PLANO, Texas — Despite indications that the site was presenting itself as containing relevant information, sources say that a Google search result for local man George Horbin’s question returned a webpage which didn’t know the answer to his question either.

“In preparation to start Pokémon Scarlet, I was researching differences between the two versions to find out what starter I should pick in my save,” said Horbin. “With such a simple and answerable question, I never suspected it would be difficult to find a relevant search result, but the first link I clicked was just 5,000 words about the game’s plotline with my question repeated at the bottom and no clear answer.”

Horbin became surprised after discovering the same issue with many of the other articles returned on the first page of his search results.

“The second article went on at length about the history of Pokémon and how the designs have grown more stylized with each generation,” Horbin continued. “After another 5,000 words or so I finally reached the explanatory section of the article I was so desperate for, but to my surprise the final paragraph merely stated there was no confirmation yet about what each game’s version-exclusive Pokémon were. The writers stalled for 5,000 words and they didn’t even know! In fact, they asked readers to inform them in the comments section. The absolute nerve!”

An editor of one of the high-SEO websites issued a statement defending their tactics for deceptively engaging readers.

“It came to our attention that our readers have misunderstood the title of our recent article, ‘There Are Definitely Differences Between Pokémon Scarlet and Violet’, which is obviously implied to have a question mark at the end,” said Sam Johnson, Editor of “We apologize for the confusion resulting from this misunderstanding. In response, we’ve reprimanded the AI that writes all of our content. The bot’s machine learning model has since been adjusted to begin each article with a few paragraphs about how it feels like a worthless failure, which we think will lead to even further increased engagement from our readers.”
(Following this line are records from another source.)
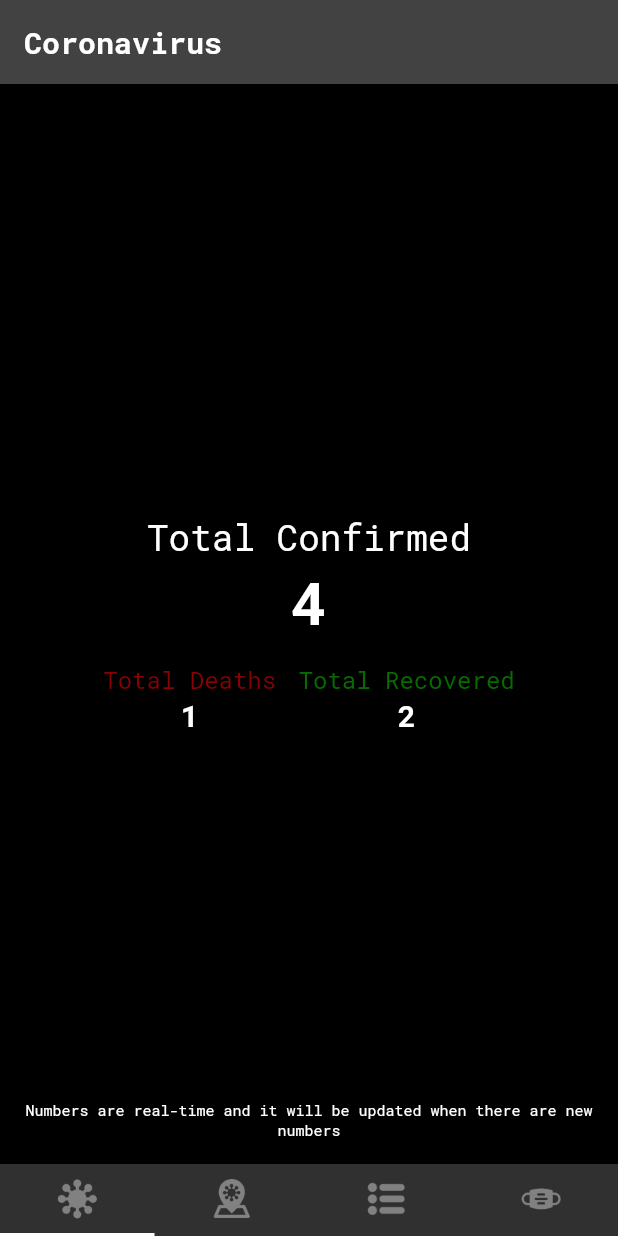
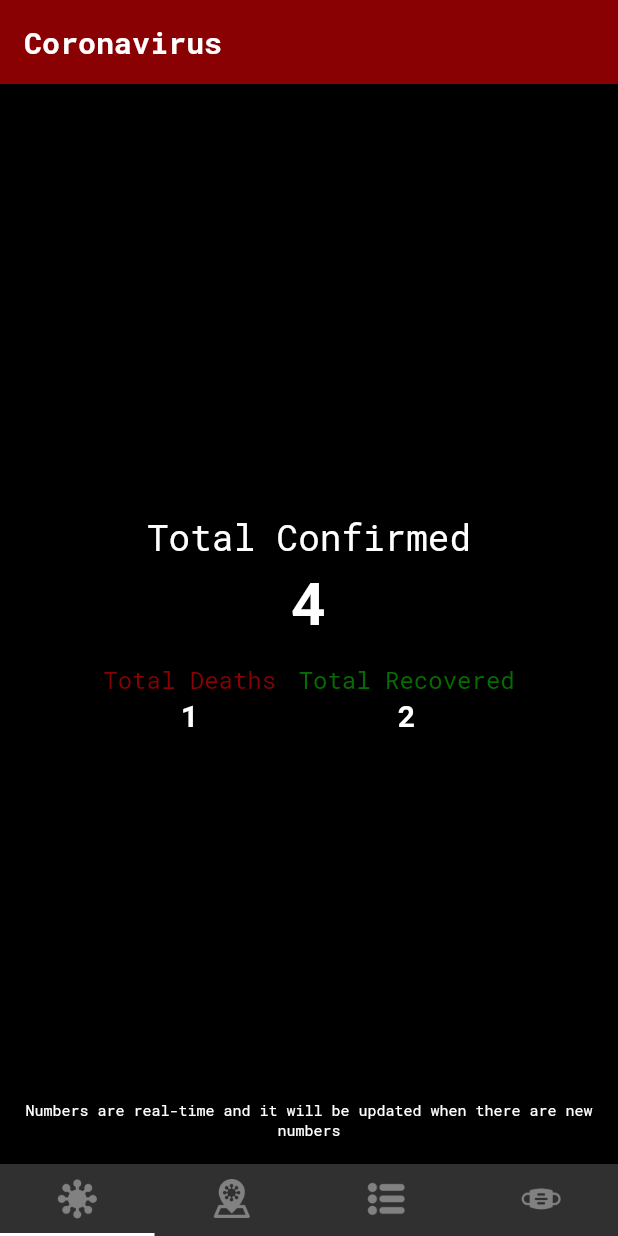
Before and after one commit to Abedalkareem/Coronavirus-Flutter, a Flutter app: the screen it shows after launch, after a tap on "Continue", on a phone screen of 412 x 824 dp. Run offline on Flutter 3.47's test engine with Material 2 defaults, Android fonts, the light colour scheme and no system bars; our stand-ins replace google_maps_flutter.

Commit message:
refactor app_helper, update readme file

```diff
--- a/lib/helpers/constants/app_helper.dart
+++ /dev/null
@@ -1,7 +0,0 @@
-import 'dart:math';
-
-class AppHelper {
-  static double radiansFrom({required int degree}) {
-    return degree * pi / 180.0;
-  }
-}
--- /dev/null
+++ b/lib/helpers/extensions/num_extension.dart
@@ -0,0 +1,7 @@
+import 'dart:math';
+
+extension Radians on num {
+  double toRadians() {
+    return this * pi / 180.0;
+  }
+}
--- a/lib/helpers/theme.dart
+++ b/lib/helpers/theme.dart
@@ -1,4 +1,22 @@
 import 'package:flutter/material.dart';
+
+class AppTheme {
+  static final data = ThemeData(
+      brightness: Brightness.dark,
+      colorScheme: ColorScheme(
+        brightness: Brightness.dark,
+        primary: AppColors.primary,
+        onPrimary: AppColors.white,
+        secondary: AppColors.secondary,
+        onSecondary: AppColors.white,
+        error: AppColors.primary,
+        onError: AppColors.secondary,
+        background: AppColors.primary,
+        onBackground: AppColors.secondary,
+        surface: AppColors.primary,
+        onSurface: AppColors.secondary,
+      ));
+}
 
 class AppColors {
   static const primary = Color(0xff8a0103);
--- a/lib/main.dart
+++ b/lib/main.dart
@@ -13,10 +13,7 @@ class App extends StatelessWidget {
     return MaterialApp(
       title: Strings.appTitle,
       debugShowCheckedModeBanner: false,
-      theme: ThemeData(
-        brightness: Brightness.dark,
-        primaryColor: AppColors.primary,
-      ),
+      theme: AppTheme.data,
       home: SplashScreen(),
     );
   }
--- a/lib/screens/intro/splash_screen.dart
+++ b/lib/screens/intro/splash_screen.dart
@@ -1,6 +1,6 @@
 import 'dart:async';
-import 'package:coronavirus/helpers/constants/app_helper.dart';
 import 'package:coronavirus/helpers/constants/app_images.dart';
+import 'package:coronavirus/helpers/extensions/num_extension.dart';
 import 'package:coronavirus/helpers/theme.dart';
 import 'package:flutter/material.dart';
 import 'intro_screen.dart';
@@ -28,7 +28,7 @@ class _SplashScreen extends State<StatefulWidget>
     _animationController = AnimationController(
       vsync: this,
       duration: Duration(seconds: _animationTime),
-      upperBound: AppHelper.radiansFrom(degree: 360),
+      upperBound: 360.toRadians(),
     );
     _animationController.repeat();
   }
--- a/lib/views/loading_view.dart
+++ b/lib/views/loading_view.dart
@@ -1,5 +1,5 @@
-import 'package:coronavirus/helpers/constants/app_helper.dart';
 import 'package:coronavirus/helpers/constants/app_images.dart';
+import 'package:coronavirus/helpers/extensions/num_extension.dart';
 import 'package:coronavirus/helpers/theme.dart';
 import 'package:flutter/material.dart';
 
@@ -24,7 +24,7 @@ class _LoadingView extends State<StatefulWidget> with TickerProviderStateMixin {
     _animationController = AnimationController(
       vsync: this,
       duration: Duration(seconds: _animationTime),
-      upperBound: AppHelper.radiansFrom(degree: 360),
+      upperBound: 360.toRadians(),
     );
     _animationController.repeat();
   }
```
Also changed, not shown: 2 other files.
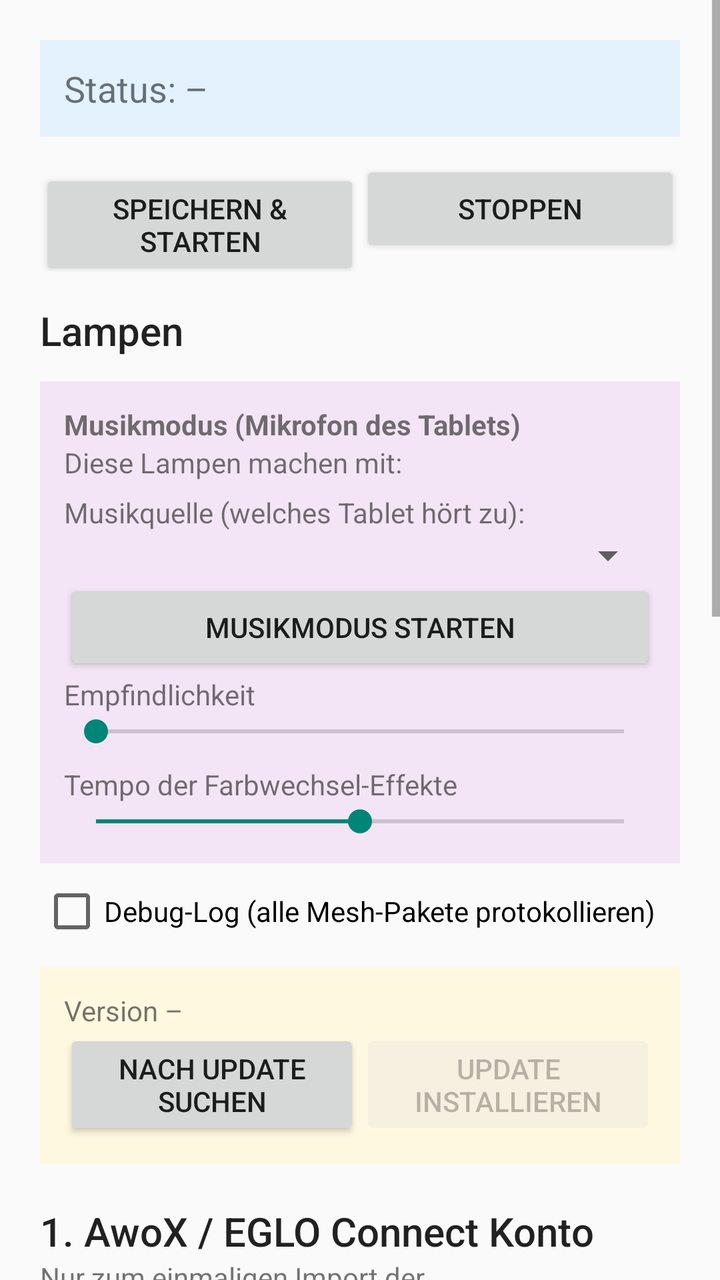
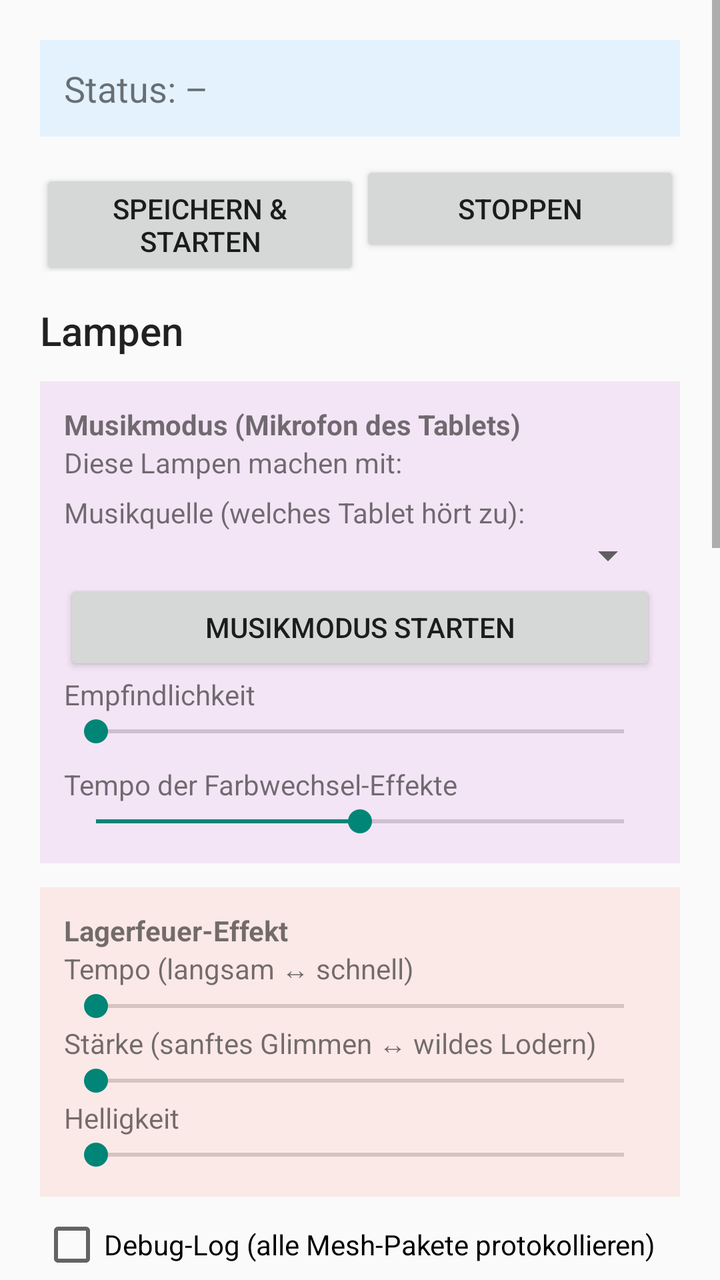

Compare the two renders of this Android layout. The source of the first and the diff that turns it into the second are given below.
<!-- AndroidManifest.xml: application theme android:Theme.Material.Light.DarkActionBar -->
<!-- res/layout/activity_main.xml -->
<?xml version="1.0" encoding="utf-8"?>
<ScrollView xmlns:android="http://schemas.android.com/apk/res/android"
    android:layout_width="match_parent"
    android:layout_height="match_parent"
    android:fillViewport="true">

    <LinearLayout
        android:layout_width="match_parent"
        android:layout_height="wrap_content"
        android:orientation="vertical"
        android:descendantFocusability="beforeDescendants"
        android:focusableInTouchMode="true"
        android:padding="20dp">

        <TextView
            android:id="@+id/status"
            android:layout_width="match_parent"
            android:layout_height="wrap_content"
            android:padding="12dp"
            android:background="#E3F2FD"
            android:textSize="18sp"
            android:text="Status: –" />

        <LinearLayout
            android:layout_width="match_parent"
            android:layout_height="wrap_content"
            android:orientation="horizontal"
            android:layout_marginTop="12dp">

            <Button
                android:id="@+id/btnStart"
                android:layout_width="0dp"
                android:layout_height="wrap_content"
                android:layout_weight="1"
                android:text="Speichern &amp; Starten" />

            <Button
                android:id="@+id/btnStop"
                android:layout_width="0dp"
                android:layout_height="wrap_content"
                android:layout_weight="1"
                android:text="Stoppen" />
        </LinearLayout>

        <TextView
            style="@android:style/TextAppearance.Material.Title"
            android:layout_width="match_parent"
            android:layout_height="wrap_content"
            android:layout_marginTop="16dp"
            android:text="Lampen" />

        <LinearLayout
            android:id="@+id/lampsBox"
            android:layout_width="match_parent"
            android:layout_height="wrap_content"
            android:orientation="vertical" />

        <LinearLayout
            android:layout_width="match_parent"
            android:layout_height="wrap_content"
            android:layout_marginTop="12dp"
            android:background="#F3E5F5"
            android:orientation="vertical"
            android:padding="12dp">

            <TextView
                android:layout_width="match_parent"
                android:layout_height="wrap_content"
                android:textStyle="bold"
                android:text="Musikmodus (Mikrofon des Tablets)" />

            <TextView
                android:layout_width="match_parent"
                android:layout_height="wrap_content"
                android:text="Diese Lampen machen mit:" />

            <LinearLayout
                android:id="@+id/musicLamps"
                android:layout_width="match_parent"
                android:layout_height="wrap_content"
                android:orientation="vertical" />

            <TextView
                android:layout_width="match_parent"
                android:layout_height="wrap_content"
                android:layout_marginTop="6dp"
                android:text="Musikquelle (welches Tablet hört zu):" />

            <Spinner
                android:id="@+id/musicSource"
                android:layout_width="match_parent"
                android:layout_height="wrap_content" />

            <Button
                android:id="@+id/btnMusic"
                android:layout_width="match_parent"
                android:layout_height="wrap_content"
                android:text="Musikmodus starten" />

            <TextView
                android:layout_width="match_parent"
                android:layout_height="wrap_content"
                android:text="Empfindlichkeit" />

            <SeekBar
                android:id="@+id/musicSensitivity"
                android:layout_width="match_parent"
                android:layout_height="wrap_content"
                android:max="150" />

            <TextView
                android:layout_width="match_parent"
                android:layout_height="wrap_content"
                android:layout_marginTop="8dp"
                android:text="Tempo der Farbwechsel-Effekte" />

            <SeekBar
                android:id="@+id/sequenceSpeed"
                android:layout_width="match_parent"
                android:layout_height="wrap_content"
                android:max="100"
                android:progress="50" />
        </LinearLayout>

        <CheckBox
            android:id="@+id/debugLog"
            android:layout_width="wrap_content"
            android:layout_height="wrap_content"
            android:layout_marginTop="8dp"
            android:text="Debug-Log (alle Mesh-Pakete protokollieren)" />

        <LinearLayout
            android:id="@+id/updateBox"
            android:layout_width="match_parent"
            android:layout_height="wrap_content"
            android:layout_marginTop="12dp"
            android:background="#FFF8E1"
            android:orientation="vertical"
            android:padding="12dp">

            <TextView
                android:id="@+id/updateStatus"
                android:layout_width="match_parent"
                android:layout_height="wrap_content"
                android:text="Version –" />

            <LinearLayout
                android:layout_width="match_parent"
                android:layout_height="wrap_content"
                android:orientation="horizontal">

                <Button
                    android:id="@+id/btnCheckUpdate"
                    android:layout_width="0dp"
                    android:layout_height="wrap_content"
                    android:layout_weight="1"
                    android:text="Nach Update suchen" />

                <Button
                    android:id="@+id/btnInstallUpdate"
                    android:layout_width="0dp"
                    android:layout_height="wrap_content"
                    android:layout_weight="1"
                    android:enabled="false"
                    android:text="Update installieren" />
            </LinearLayout>
        </LinearLayout>

        <TextView
            style="@android:style/TextAppearance.Material.Title"
            android:layout_width="match_parent"
            android:layout_height="wrap_content"
            android:layout_marginTop="20dp"
            android:text="1. AwoX / EGLO Connect Konto" />

        <TextView
            android:layout_width="match_parent"
            android:layout_height="wrap_content"
            android:text="Nur zum einmaligen Import der Mesh-Zugangsdaten und Lampenliste." />

        <EditText
            android:id="@+id/awoxUser"
            android:layout_width="match_parent"
            android:layout_height="wrap_content"
            android:hint="E-Mail"
            android:inputType="textEmailAddress" />

        <EditText
            android:id="@+id/awoxPassword"
            android:layout_width="match_parent"
            android:layout_height="wrap_content"
            android:hint="Passwort"
            android:inputType="textPassword" />

        <Button
            android:id="@+id/btnImport"
            android:layout_width="match_parent"
            android:layout_height="wrap_content"
            android:text="Lampen aus AwoX-Cloud importieren" />

        <TextView
            android:id="@+id/devices"
            android:layout_width="match_parent"
            android:layout_height="wrap_content"
            android:padding="8dp"
            android:background="#F5F5F5"
            android:text="Keine Lampen importiert" />

        <TextView
            style="@android:style/TextAppearance.Material.Title"
            android:layout_width="match_parent"
            android:layout_height="wrap_content"
            android:layout_marginTop="20dp"
            android:text="2. MQTT (Home Assistant Mosquitto)" />

        <EditText
            android:id="@+id/bridgeName"
            android:layout_width="match_parent"
            android:layout_height="wrap_content"
            android:hint="Name dieses Tablets (z. B. Tablet Wohnzimmer)"
            android:inputType="text" />

        <EditText
            android:id="@+id/mqttHost"
            android:layout_width="match_parent"
            android:layout_height="wrap_content"
            android:hint="Host / IP"
            android:inputType="text" />

        <EditText
            android:id="@+id/mqttPort"
            android:layout_width="match_parent"
            android:layout_height="wrap_content"
            android:hint="Port (1883)"
            android:inputType="number" />

        <EditText
            android:id="@+id/mqttUser"
            android:layout_width="match_parent"
            android:layout_height="wrap_content"
            android:hint="MQTT-Benutzer"
            android:inputType="text" />

        <EditText
            android:id="@+id/mqttPassword"
            android:layout_width="match_parent"
            android:layout_height="wrap_content"
            android:hint="MQTT-Passwort"
            android:inputType="textPassword" />

        <TextView
            style="@android:style/TextAppearance.Material.Title"
            android:layout_width="match_parent"
            android:layout_height="wrap_content"
            android:layout_marginTop="20dp"
            android:text="3. Berechtigungen" />

        <LinearLayout
            android:layout_width="match_parent"
            android:layout_height="wrap_content"
            android:orientation="horizontal">

            <Button
                android:id="@+id/btnPerms"
                android:layout_width="0dp"
                android:layout_height="wrap_content"
                android:layout_weight="1"
                android:text="Standort erlauben" />

            <Button
                android:id="@+id/btnBattery"
                android:layout_width="0dp"
                android:layout_height="wrap_content"
                android:layout_weight="1"
                android:text="Akku-Optimierung aus" />
        </LinearLayout>

        <LinearLayout
            android:layout_width="match_parent"
            android:layout_height="wrap_content"
            android:orientation="horizontal"
            android:layout_marginTop="20dp">

            <TextView
                style="@android:style/TextAppearance.Material.Title"
                android:layout_width="0dp"
                android:layout_height="wrap_content"
                android:layout_weight="1"
                android:text="Log" />

            <Button
                android:id="@+id/btnCopyLog"
                android:layout_width="wrap_content"
                android:layout_height="wrap_content"
                android:text="Log kopieren" />
        </LinearLayout>

        <TextView
            android:id="@+id/log"
            android:layout_width="match_parent"
            android:layout_height="wrap_content"
            android:background="#212121"
            android:fontFamily="monospace"
            android:padding="8dp"
            android:textColor="#E0E0E0"
            android:focusable="false"
            android:focusableInTouchMode="false"
            android:textSize="11sp" />
    </LinearLayout>
</ScrollView>
<!-- resources referenced by this layout -->
<resources>

</resources>

<!-- the commit's change to res/layout/activity_main.xml (unified diff, before → after) -->
@@ -120,6 +120,54 @@
                 android:layout_height="wrap_content"
                 android:max="100"
                 android:progress="50" />
+        </LinearLayout>
+
+        <LinearLayout
+            android:layout_width="match_parent"
+            android:layout_height="wrap_content"
+            android:layout_marginTop="12dp"
+            android:background="#FBE9E7"
+            android:orientation="vertical"
+            android:padding="12dp">
+
+            <TextView
+                android:layout_width="match_parent"
+                android:layout_height="wrap_content"
+                android:textStyle="bold"
+                android:text="Lagerfeuer-Effekt" />
+
+            <TextView
+                android:layout_width="match_parent"
+                android:layout_height="wrap_content"
+                android:text="Tempo (langsam ↔ schnell)" />
+
+            <SeekBar
+                android:id="@+id/fireSpeed"
+                android:layout_width="match_parent"
+                android:layout_height="wrap_content"
+                android:max="100" />
+
+            <TextView
+                android:layout_width="match_parent"
+                android:layout_height="wrap_content"
+                android:text="Stärke (sanftes Glimmen ↔ wildes Lodern)" />
+
+            <SeekBar
+                android:id="@+id/fireStrength"
+                android:layout_width="match_parent"
+                android:layout_height="wrap_content"
+                android:max="100" />
+
+            <TextView
+                android:layout_width="match_parent"
+                android:layout_height="wrap_content"
+                android:text="Helligkeit" />
+
+            <SeekBar
+                android:id="@+id/fireBrightness"
+                android:layout_width="match_parent"
+                android:layout_height="wrap_content"
+                android:max="100" />
         </LinearLayout>
 
         <CheckBox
At press time, had reportedly published its hundredth fake film trailer made from spliced-together MCU footage.